Alison Longley (BA 2007; MA 2014)

I just began my sixth year teaching Latin at Niceville High School. I teach six classes, consisting of honors Latin I, II, III and AP Latin. I am also the sponsor of a chapter of the Junior Classical League. The students are very successful in Regional and State competitions. My degree in Classics has helped me in my career so much. I am able to teach the AP curriculum with ease because my professors at UWM thoroughly prepared me to teach the various authors required. “Gallia est omnis divisa in partes tres“is our class motto.  My UWM professors instilled in me a lifelong enthusiasm for the Classics, which I am now trying to instill in my own students.

 

Kayla Olson (BA 2017)

I am an alumna of the UWM Classics program. I graduated in the spring of 2017 with a double-major in Classical Civilization and Anthropology, a double-minor in Latin and French, and a Certificate in Ancient Mediterranean Studies. I then went on to earn an MA in Classical Archaeology at Florida State University.
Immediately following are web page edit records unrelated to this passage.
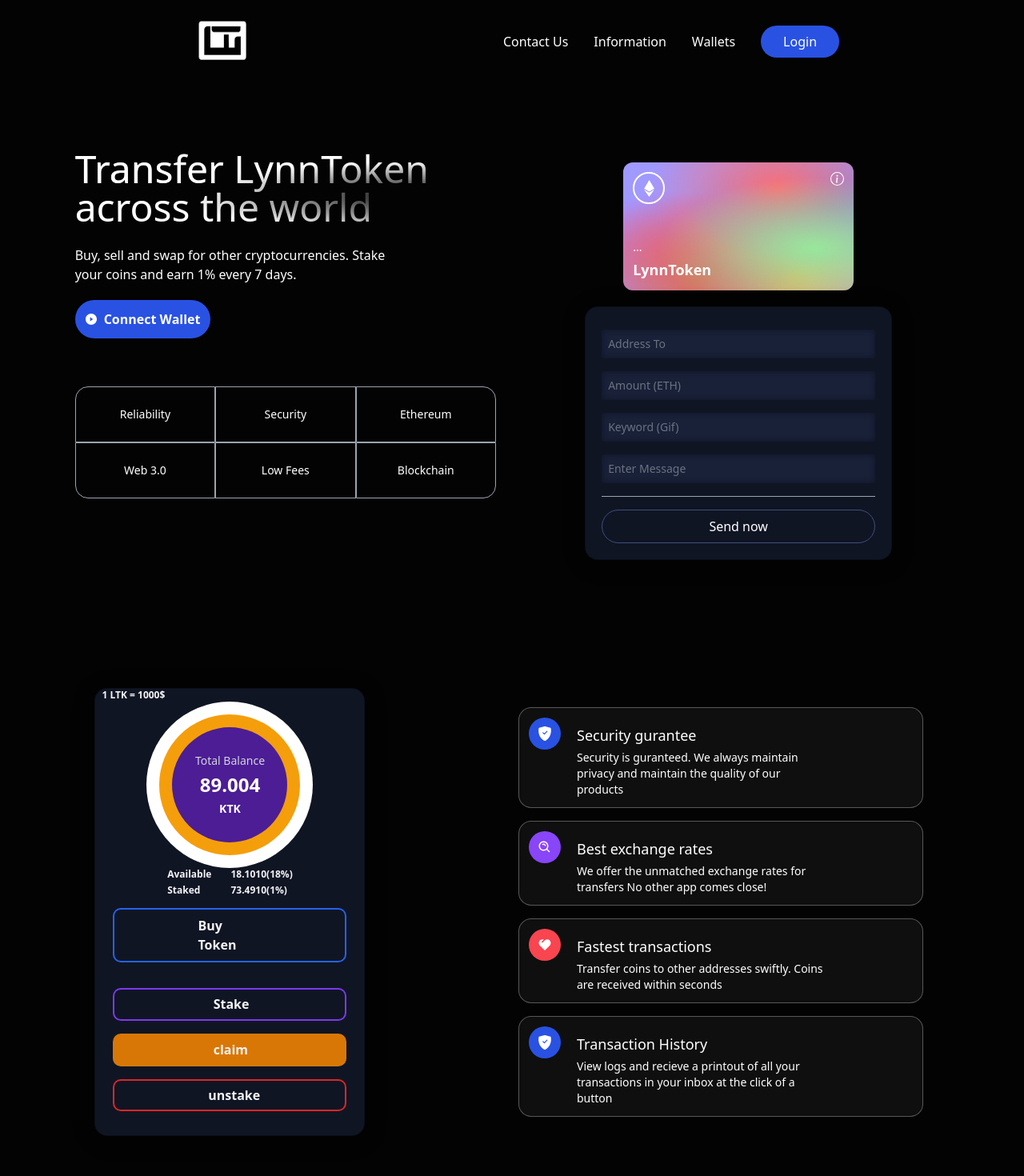
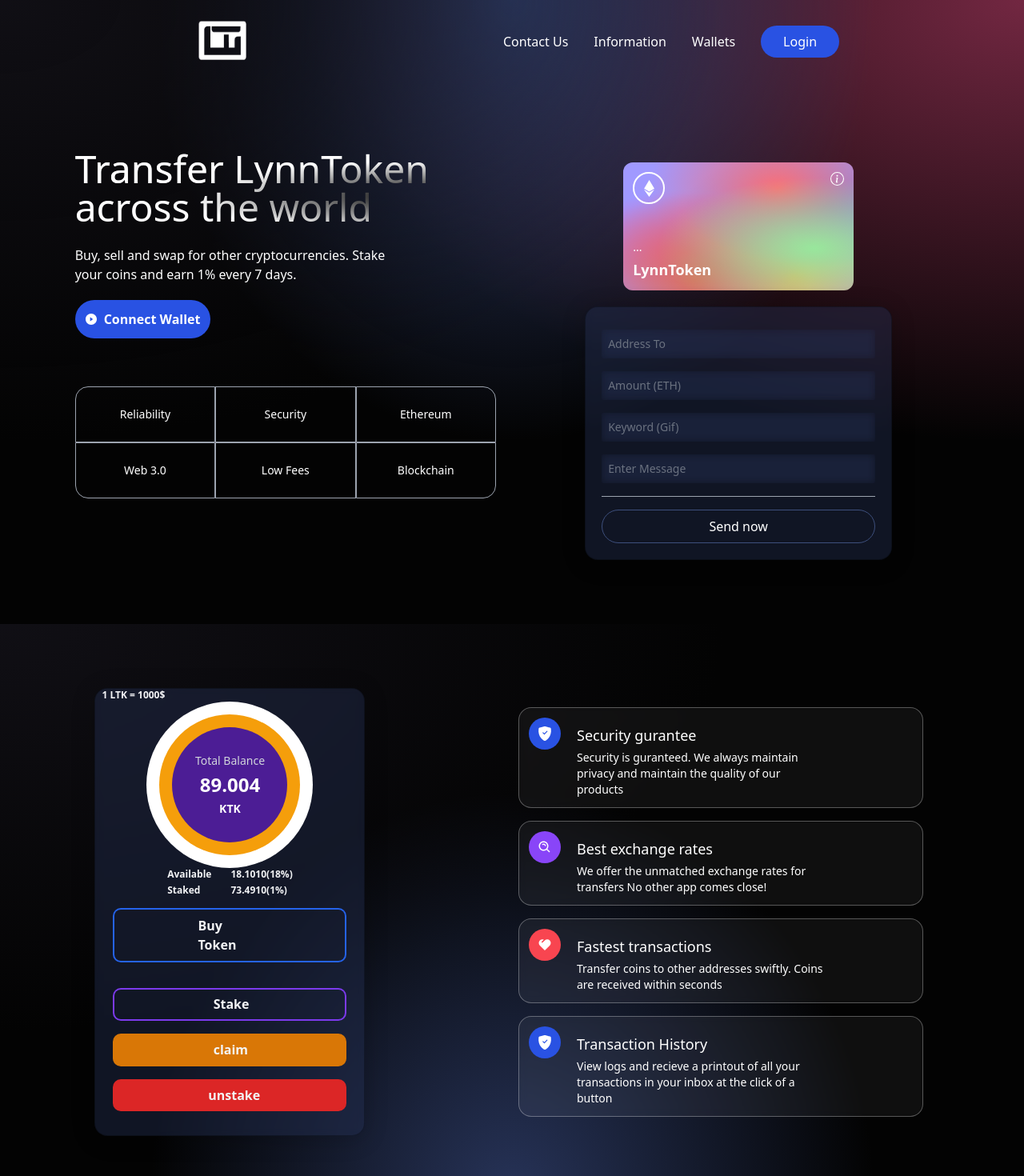
Before and after one commit to pauline-banye/LynnToken_UI, a React (Vite) app: page / in a window 1280 px wide. Shown: the top 1470 px of the page at 80% size. Built offline with nearby package versions, Linux system fonts and the light colour scheme.

Commit message:
update ui

```diff
--- a/src/components/Services.jsx
+++ b/src/components/Services.jsx
@@ -163,7 +163,7 @@ return (
     </div>
     <div
       onClick={() => pop("unstake")}
-      className=" w-[18rem] px-[7.3rem] m-3 cursor-pointer py-[0.4rem] ring-2 ring-red-600 rounded-lg text-gray-100  font-semibold"
+      className=" w-[18rem] px-[7.3rem] m-3 cursor-pointer py-[0.4rem] ring-2 ring-red-600 bg-red-600 rounded-lg text-gray-100  font-semibold"
     >
       unstake
     </div>
--- a/src/index.css
+++ b/src/index.css
@@ -15,18 +15,18 @@ body {
 
 .gradient-bg-welcome {
   background-color:#030303;
-  /* background-image:  */
-    /* radial-gradient(at 0% 0%, hsla(253,16%,7%,1) 0, transparent 50%),
+  background-image:
+    radial-gradient(at 0% 0%, hsla(253,16%,7%,1) 0, transparent 50%),
     radial-gradient(at 50% 0%, hsla(225,39%,30%,1) 0, transparent 50%),
-    radial-gradient(at 100% 0%, hsla(339,49%,30%,1) 0, transparent 50%); */
+    radial-gradient(at 100% 0%, hsla(339,49%,30%,1) 0, transparent 50%);
 }
 
 .gradient-bg-services {
   background-color:#030303;
-  /* background-image:  */
+  background-image:
 
-    /* radial-gradient(at 0% 0%, hsla(253,16%,7%,1) 0, transparent 50%),
-    radial-gradient(at 50% 100%, hsla(225,39%,25%,1) 0, transparent 50%); */
+    radial-gradient(at 0% 0%, hsla(253,16%,7%,1) 0, transparent 50%),
+    radial-gradient(at 50% 100%, hsla(225,39%,25%,1) 0, transparent 50%);
 }
 
 .gradient-bg-transactions {
```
I am currently pursuing an MS in Library Sciences at the University of North Carolina-Chapel Hill, where I am training to work in academic libraries for the social sciences, humanities, and arts. As a research assistant for the Carolina Academic Library Associates (CALA) I work in the Sloane Art Library, adjacent to the Ackland Museum of Art. I am still an active member of archaeological communities and look forward to serving them as a research and instruction librarian.

My studies in Classics were and continue to be integral to my understanding of the humanity. Training in ancient languages (Latin and Greek) and the encouragement to study modern languages (French, German, and Italian) have allowed me to read untranslated works across social and scientific communities. My engagement with historical texts has thus been tantamount to my reading comprehension and, more importantly, my critical thinking skills. Criticism of the past allows us to modify our standards for the present, and the Graeco-Roman world continues to dominate American and European literature, media, and philosophical thinking, and it certainly will not be going anywhere anytime soon.